She says: “I thought he was my friend’s boyfriend, and he was so sweet and so nice.”
He says: “I thought I ought to welcome her to the community.”
On our wedding day:
She says: “I was just thinking about how he was going to be in the service and I was going to be away from my family. I was kind of nervous, thinking, ‘What does the future hold? What’s going to happen next?’”
He says: “I was thinking I was glad I was getting into the Love family.”
My advice for a long happy
She says: “You have to marry someone you can trust. If you don’t think you can trust them you shouldn’t marry them.”

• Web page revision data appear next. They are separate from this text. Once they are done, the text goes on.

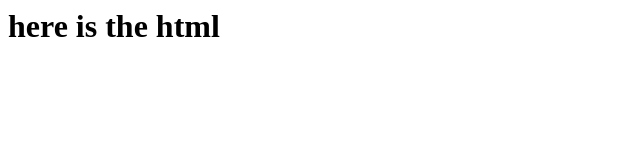
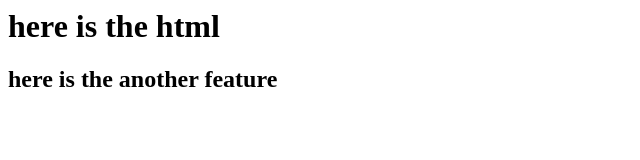
Before and after one commit to imakumar98/git-advance, a plain HTML site: page index.html in a window 1280 px wide. Shown: the whole page, without its empty margins (0-640 px from the left). Drawn offline with Linux system fonts and the light colour scheme.

Commit message:
feat: feature two

```diff
--- a/index.html
+++ b/index.html
@@ -1 +1,3 @@
 <h1>here is the html</h1>
+
+<h2>here is the another feature</h2>
```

He says: “You have to be able to talk to them, to talk over things.”